Are we able to explain the blockchain in a way the broader public can understand? When Bitcoin first came to the financial scene in 2009, it found fertile ground in a post-financial crash society. Blockchain, the technology that supports bitcoin, started as an alternative to the financial sector but has slowly been coopted by it.
The Institute of Network Cultures aims to study how cryptocurrency wallets can be designed to facilitate a broader understanding of the influence of blockchain technology, and define what good or bad wallet design is.
The blockchain is a very complex and ever-changing technology that can be hard to grasp for the broader public. Because of its global influence, it is important to find ways to explain and make accessible for discussion the workings of cryptocurrencies and the blockchain.
In order to get started using crypto-currencies you need to deal with many options for currencies, wallets and service suppliers.
Potential users need to have a founded knowledge of what they are doing because there is no margin for error. In addition, mining for bitcoins might no longer be lucrative, or as some would argue, relevant.
By creating the research tool for the Institute of Network Cultures we facilitate a study on how cryptocurrency wallets can be designed to facilitate a broader understanding of the influence of blockchain technology and define what good or bad wallet design is.
Those with crypto-currency can use so-called wallets to access their money. Wallets are applications that make buying digital currencies easy to do, but they can hide the working of blockchain technology.
Who makes these wallets, and with what purpose?
The research tool can be set up to be played from 2-5 participants in a 15-60 minute session. All the actions the user performs during a session are monitored. Actions could be trading strategies, wallet upgrades or usage of miners.
All of the collected data will give the researchers of the Institute of Network Cultures valuable information on good and bad wallet designs.
Livestock is a real-time competitive multiplayer research tool designed to exploit the human brains' ability to (subconsciously) learn new, abstract and/or complex concepts during play. It looks like yet-another Farmville game but is entirely based on concepts of the blockchain, the supporting technology behind cryptocurrencies.
Abstract concepts of the blockchain are added as game layers within the research tool. How? The game is a real-time multiplayer game where the farm itself simulates the blockchain market.
Livestock relies heavily on symbolism to explain core concepts of the blockchain; Bitcoin, Etherium and Dogecoin are replaced by wool, milk and bacon. Hardware mining rigs by sheep, cow and pig.
Gold represents the fiat currency needed to get started in the crypto world. Farm animals, such as sheep, cows and pigs, are representing mine power on the blockchain while currencies appear as their products in the form of wool, milk and bacon respectively.

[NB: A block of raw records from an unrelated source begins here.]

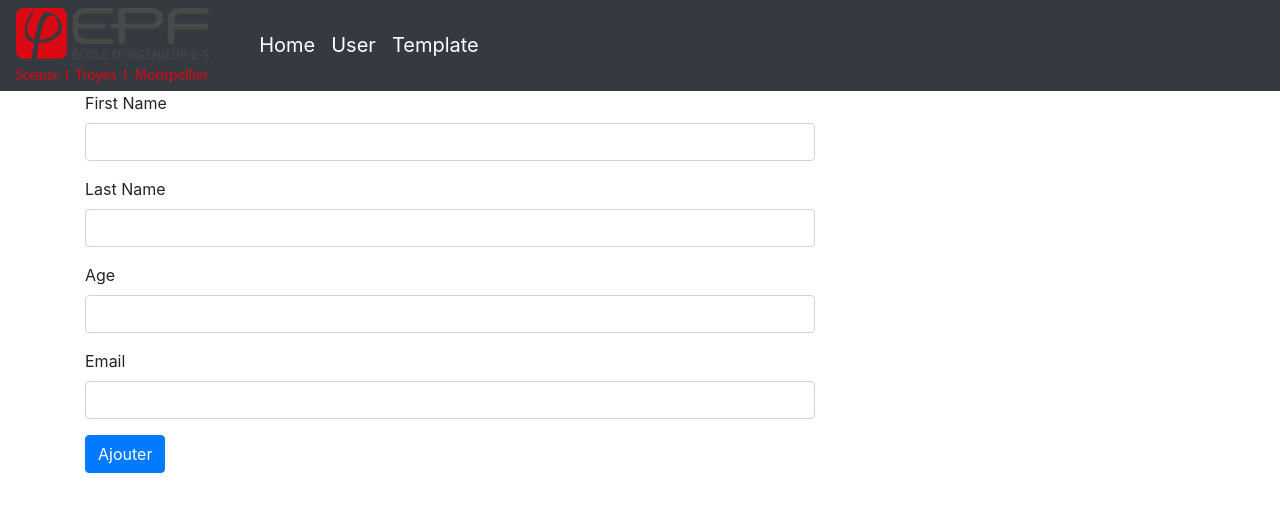
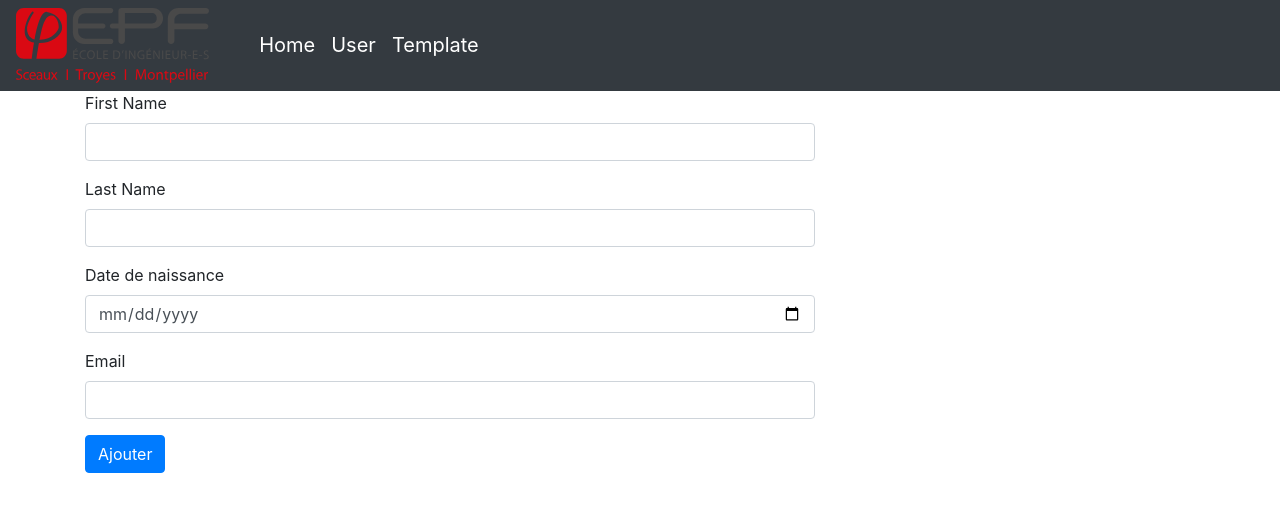
Before and after one commit to Vitush19/MOTM-Cours, an Angular app in the folder front/: page /add-user in a window 1280 px wide. Shown: the top 512 px of the page. Built offline with nearby package versions, Linux system fonts and the light colour scheme.

Commit message:
avant ajout du backend

```diff
--- a/front/src/app/pages/add-user/add-user.component.html
+++ b/front/src/app/pages/add-user/add-user.component.html
@@ -16,9 +16,9 @@
         </div>
         <div class="form-group">
           <label for="age">
-            Age
+            Date de naissance
           </label>
-          <input type="number" id="age" class="form-control" name="age" ngModel>
+          <input type="date" id="age" class="form-control" name="age" ngModel>
         </div>
         <div class="form-group">
           <label for="email">
--- a/front/src/app/pages/add-user/add-user.component.ts
+++ b/front/src/app/pages/add-user/add-user.component.ts
@@ -14,6 +14,7 @@ export class AddUserComponent implements OnInit {
   constructor(private userService: UserService, private router: Router) { }
 
   ngOnInit() {
+
   }
 
   onSubmit(ngForm: NgForm) {
@@ -28,6 +29,6 @@ export class AddUserComponent implements OnInit {
 
     this.userService.addUser(user).subscribe(user => console.log(user));
 
-    this.router.navigateByUrl('/');
+    this.router.navigateByUrl('/user');
   }
 }
--- a/front/src/app/pages/list-users/list-users.component.html
+++ b/front/src/app/pages/list-users/list-users.component.html
@@ -24,7 +24,7 @@
       <td>{{user.email}}</td>
       <td>
         <button type="button" class="btn btn-danger deleteButton" (click)="deleteUser(user.id)">Delete</button>
-        <<button type="button" class="btn btn-danger editButton" >Edit</button>
+        <<button type="button" class="btn btn-danger editButton"  (click)="editUser(user)" >Edit</button>
       </td>
     </tr>
     <tr>
--- a/front/src/app/pages/list-users/list-users.component.ts
+++ b/front/src/app/pages/list-users/list-users.component.ts
@@ -1,6 +1,7 @@
 import { Component, OnInit } from '@angular/core';
 import {User} from '../../models/user.model';
 import {UserService} from '../../services/user.service';
+import {Router} from '@angular/router';
 
 @Component({
   selector: 'app-list-users',
@@ -11,7 +12,7 @@ export class ListUsersComponent implements OnInit {
 
   users: User[];
 
-  constructor(private userService: UserService) { }
+  constructor(private userService: UserService, private router: Router) { }
 
   ngOnInit() {
     this.userService.getUsers().subscribe(users => this.users = users);
@@ -23,4 +24,8 @@ export class ListUsersComponent implements OnInit {
     });
   }
 
+  editUser(user: User){
+    console.log('aaaaa');
+    this.router.navigateByUrl('/add-user');
+  }
 }
```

LiveStock will introduce more and more complex blockchain concepts as the session progresses; Proof-of-Work algorithm, cryptocurrencies with different elasticities, soft- and hardware ledgers. Users can explore and experience these concepts. Choices the user makes will have an impact on the outcome of the session.
By adding in a bit of healthy competition we humans tend to get creative and approach things from another angle. You are able to store your products in your barn (an open wallet) or in the more secure vault (offline wallet). Your vault will be password protected and can not be plundered by thieves (hacks on the blockchain).

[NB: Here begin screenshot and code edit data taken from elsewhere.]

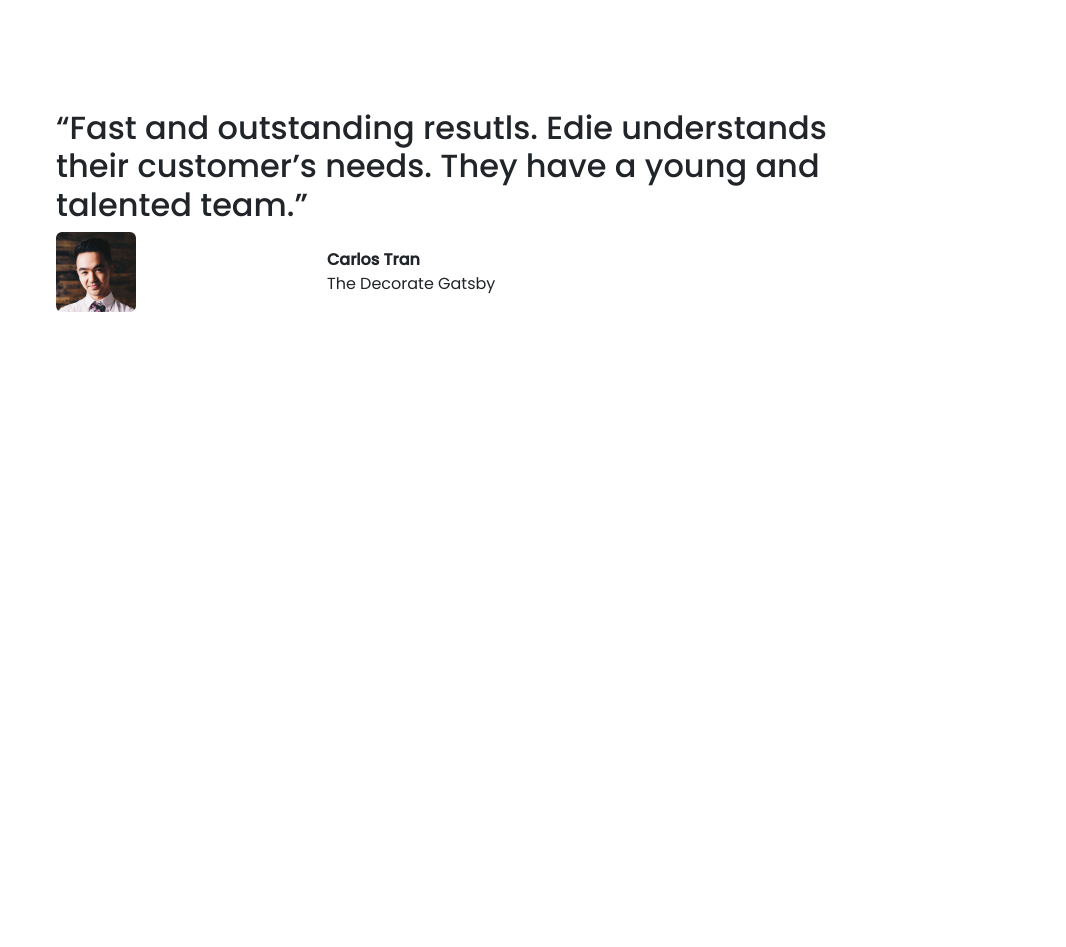
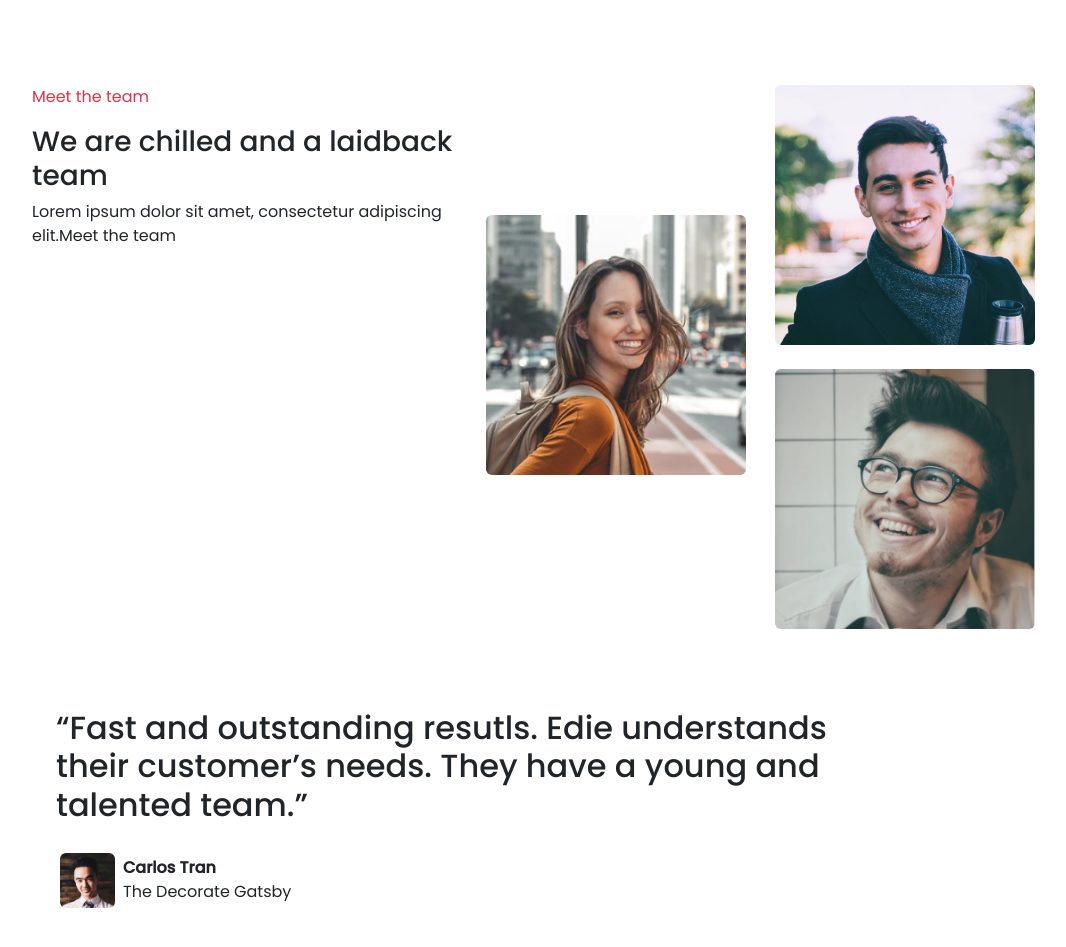
Before and after one commit to Juana-89/edie-homepage-master, a website: page src/index.html in a window 1280 px wide. Shown: the part 2781-3728 px from the top of the page, without its empty margins (154-1220 px from the left). Before the commit the page ends 3133 px from the top, so only its background shows below. Drawn offline with nearby package versions, Linux system fonts and the light colour scheme.

Commit message:
team listo

```diff
--- a/src/index.html
+++ b/src/index.html
@@ -165,21 +165,35 @@
         </a>
       </div>
     </div>
+    <div class="container d-flex align-content-center gap-2 p-3 mb-4 font_family_poppins">
+      <div class="col ml-4">
+        <p class="text-danger">Meet the team</p>
+        <h3 class="">We are chilled and a laidback team</h3>
+        <p class="">Lorem ipsum dolor sit amet, consectetur adipiscing elit.Meet the team</p>
+      </div>
+      <div class="col-6">
+        <div class="row align-items-center">
+          <div class="col-md-6 mb-4">
+            <img src="./assets/person3.png" alt="" class="w-10 h-10 img-responsive rounded">
+          </div>
+          <div class="col-md-6">
+          <img src="./assets/person1.png" alt="" class="w-10 h-10 img-responsive rounded mb-4">
+          <img src="./assets/person2.png" alt="" class="w-10 h-10 img-responsive rounded">
+        </div>
+        </div>
+      </div>
+    </div>
     <div class="container text-left p-3">
       <div class="row font_family_poppins p-4">
         <div class="w-75 pl-5 ml-4">
           <h2 class="">“Fast and outstanding resutls. Edie understands their customer’s needs. They have a
             young and talented team.”</h2>
         </div>
-        <div class="col-md-6 ml-4 gap-1">
-          <div class="row">
-            <div class="col-md-6 d-flex flex-column">
-              <img src="./assets/person4.png" alt="" class="rounded w-5">
-            </div>
-            <div class="col-md-6 d-flex flex-column justify-content-center">
-              <p class="rounded m-0 fw-bold">Carlos Tran</p>
-              <p class="rounded m-0">The Decorate Gatsby</p>
-            </div>
+        <div class="col d-flex align-items-center ml-4 p-3">
+          <img src="./assets/person4.png" alt="" class="rounded w-5">
+          <div class="m-2">
+            <p class="rounded m-0 fw-bold">Carlos Tran</p>
+            <p class="rounded m-0">The Decorate Gatsby</p>
           </div>
         </div>
       </div>
--- a/src/styles.css
+++ b/src/styles.css
@@ -66,5 +66,13 @@
 }
 
 .w-5 {
-    width: 80px;
+    width: 55px;
 }
+
+.w-10 {
+    width: 260px;
+}
+
+.h-10 {
+    height: 260px;
+}
```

Each session LiveStock generates a completely new market in order to make the tool more unpredictable.
The data will be based on the elasticity of a commodity; Wool will be a fairly cheap and stable commodity, in contrast, bacon will be an expensive and unstable commodity. Who doesn't want that sweet ol' bacon right?
Users will be able to trade commodities or trade the animals to produce the commodity themselves. We are interested in the overall better strategy for good and bad wallet design.